BEGIN

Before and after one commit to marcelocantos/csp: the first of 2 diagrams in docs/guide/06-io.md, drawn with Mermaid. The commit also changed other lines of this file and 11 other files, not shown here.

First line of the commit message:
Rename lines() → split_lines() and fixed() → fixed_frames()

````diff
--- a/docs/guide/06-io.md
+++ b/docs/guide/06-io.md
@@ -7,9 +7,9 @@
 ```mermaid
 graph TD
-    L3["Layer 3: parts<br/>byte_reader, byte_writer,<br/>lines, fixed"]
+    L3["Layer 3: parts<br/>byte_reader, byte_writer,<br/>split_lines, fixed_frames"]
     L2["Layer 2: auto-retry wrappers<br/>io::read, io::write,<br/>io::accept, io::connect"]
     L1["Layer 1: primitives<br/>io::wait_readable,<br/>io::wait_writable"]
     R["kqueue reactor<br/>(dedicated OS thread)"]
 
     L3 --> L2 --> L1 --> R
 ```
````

END

Task ::
Your answer is a single number: how many lines in the listing above hold "docs"?

Your solution ::
3